Is UFT President Mulgrew right to assert that charter schools in New York City perform better only because they are “selective” in admissions. To Mulgrew and other charter critics, “selective” refers to the open-to-all lotteries required of charters. Apply, and you have a shot at getting in. But the more motivated parents are the ones who apply, say the unions. That’s a legitimate point, although in researching my book in San Jose I found nearly as many parents who applied to Rocketship schools because of the longer schools hours (free child care) as applied for academic reasons.
Regardless, that selection bias has to be considered. On the surface, the kids may look the same — same race, ethnicity and income levels — but they are not really the same. Some come from families with more motivated parents. Selection bias can be disproved. Studies comparing students who got into good charters via a lottery to those who didn’t get in show that the charter education, not the selection bias, is what makes the difference. There are many studies showing the true academic gains found at the good charters.
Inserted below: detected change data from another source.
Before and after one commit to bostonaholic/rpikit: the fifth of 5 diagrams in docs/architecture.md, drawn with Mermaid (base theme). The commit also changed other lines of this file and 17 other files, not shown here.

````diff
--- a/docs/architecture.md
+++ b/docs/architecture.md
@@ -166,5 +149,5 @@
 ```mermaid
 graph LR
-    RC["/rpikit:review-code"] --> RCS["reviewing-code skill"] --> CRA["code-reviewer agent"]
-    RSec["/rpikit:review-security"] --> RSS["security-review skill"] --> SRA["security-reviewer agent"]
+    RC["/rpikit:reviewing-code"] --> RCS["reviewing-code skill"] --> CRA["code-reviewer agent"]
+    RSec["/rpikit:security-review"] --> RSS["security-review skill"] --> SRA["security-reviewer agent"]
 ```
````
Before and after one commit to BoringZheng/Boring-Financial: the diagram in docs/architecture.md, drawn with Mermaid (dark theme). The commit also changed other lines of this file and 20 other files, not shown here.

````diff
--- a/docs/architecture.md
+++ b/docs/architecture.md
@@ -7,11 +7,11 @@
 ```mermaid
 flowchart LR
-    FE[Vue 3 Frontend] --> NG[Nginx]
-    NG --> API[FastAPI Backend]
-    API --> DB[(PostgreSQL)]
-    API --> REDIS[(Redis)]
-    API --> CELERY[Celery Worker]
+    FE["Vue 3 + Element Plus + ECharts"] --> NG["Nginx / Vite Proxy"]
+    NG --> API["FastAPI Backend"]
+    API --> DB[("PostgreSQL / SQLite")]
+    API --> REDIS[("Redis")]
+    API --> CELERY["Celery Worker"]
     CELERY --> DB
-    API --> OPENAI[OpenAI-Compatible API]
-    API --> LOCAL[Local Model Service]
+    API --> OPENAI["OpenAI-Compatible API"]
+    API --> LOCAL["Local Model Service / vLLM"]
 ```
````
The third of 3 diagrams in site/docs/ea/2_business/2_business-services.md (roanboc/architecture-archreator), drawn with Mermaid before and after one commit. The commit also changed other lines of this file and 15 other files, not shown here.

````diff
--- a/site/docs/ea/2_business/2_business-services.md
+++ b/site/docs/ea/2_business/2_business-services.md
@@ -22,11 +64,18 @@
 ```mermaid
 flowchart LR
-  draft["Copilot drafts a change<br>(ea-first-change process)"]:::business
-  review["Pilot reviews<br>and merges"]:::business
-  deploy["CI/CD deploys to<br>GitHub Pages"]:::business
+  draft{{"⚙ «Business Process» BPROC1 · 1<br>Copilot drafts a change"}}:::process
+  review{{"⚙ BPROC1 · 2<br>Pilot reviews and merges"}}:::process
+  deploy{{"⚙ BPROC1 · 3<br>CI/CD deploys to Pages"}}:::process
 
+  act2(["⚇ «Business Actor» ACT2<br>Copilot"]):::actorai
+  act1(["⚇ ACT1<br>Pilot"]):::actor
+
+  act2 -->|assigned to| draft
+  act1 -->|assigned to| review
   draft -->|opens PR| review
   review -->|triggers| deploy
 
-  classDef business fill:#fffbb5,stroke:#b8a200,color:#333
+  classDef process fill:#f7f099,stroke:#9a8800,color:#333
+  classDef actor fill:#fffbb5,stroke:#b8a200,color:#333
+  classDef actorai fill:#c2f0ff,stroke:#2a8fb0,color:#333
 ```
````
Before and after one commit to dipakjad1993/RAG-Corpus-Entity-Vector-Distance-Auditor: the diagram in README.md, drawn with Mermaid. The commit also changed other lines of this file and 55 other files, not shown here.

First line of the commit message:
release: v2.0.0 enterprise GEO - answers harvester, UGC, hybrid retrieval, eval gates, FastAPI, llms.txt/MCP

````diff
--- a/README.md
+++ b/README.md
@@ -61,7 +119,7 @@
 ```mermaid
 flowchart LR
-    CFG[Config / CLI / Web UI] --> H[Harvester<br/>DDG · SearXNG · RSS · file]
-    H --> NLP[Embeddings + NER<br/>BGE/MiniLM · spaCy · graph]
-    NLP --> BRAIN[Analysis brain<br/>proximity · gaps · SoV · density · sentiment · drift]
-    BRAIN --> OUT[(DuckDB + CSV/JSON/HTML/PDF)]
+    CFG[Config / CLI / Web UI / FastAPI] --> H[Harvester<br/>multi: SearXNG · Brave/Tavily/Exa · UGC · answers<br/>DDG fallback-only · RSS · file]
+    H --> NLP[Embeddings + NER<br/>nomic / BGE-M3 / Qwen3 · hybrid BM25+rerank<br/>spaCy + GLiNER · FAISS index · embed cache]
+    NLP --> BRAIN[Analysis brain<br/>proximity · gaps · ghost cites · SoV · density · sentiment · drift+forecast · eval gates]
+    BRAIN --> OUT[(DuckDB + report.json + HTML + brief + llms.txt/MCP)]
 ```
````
In the end, however, just plain common sense prevails. Those gains you see from, for example, the KIPP studies are too big to be explained away by selection bias.
In truth, there may be more selection bias found on Mulgrew’s side, among the traditional public schools. Best summary of that comes from the “No Velvet Ropes” analysis done by the New York City Charter School Center. Mulgrew’s sector is chock full of selection bias — starting with the school attended by the mayor’s son. Here’s an op-ed summarizing the report, but frankly the op-ed is not as powerful as the actual report: 32 percent of all the traditional middle and high schools in the city exercise some form of selection. That makes New York charters look like the pinnacle of equal opportunity.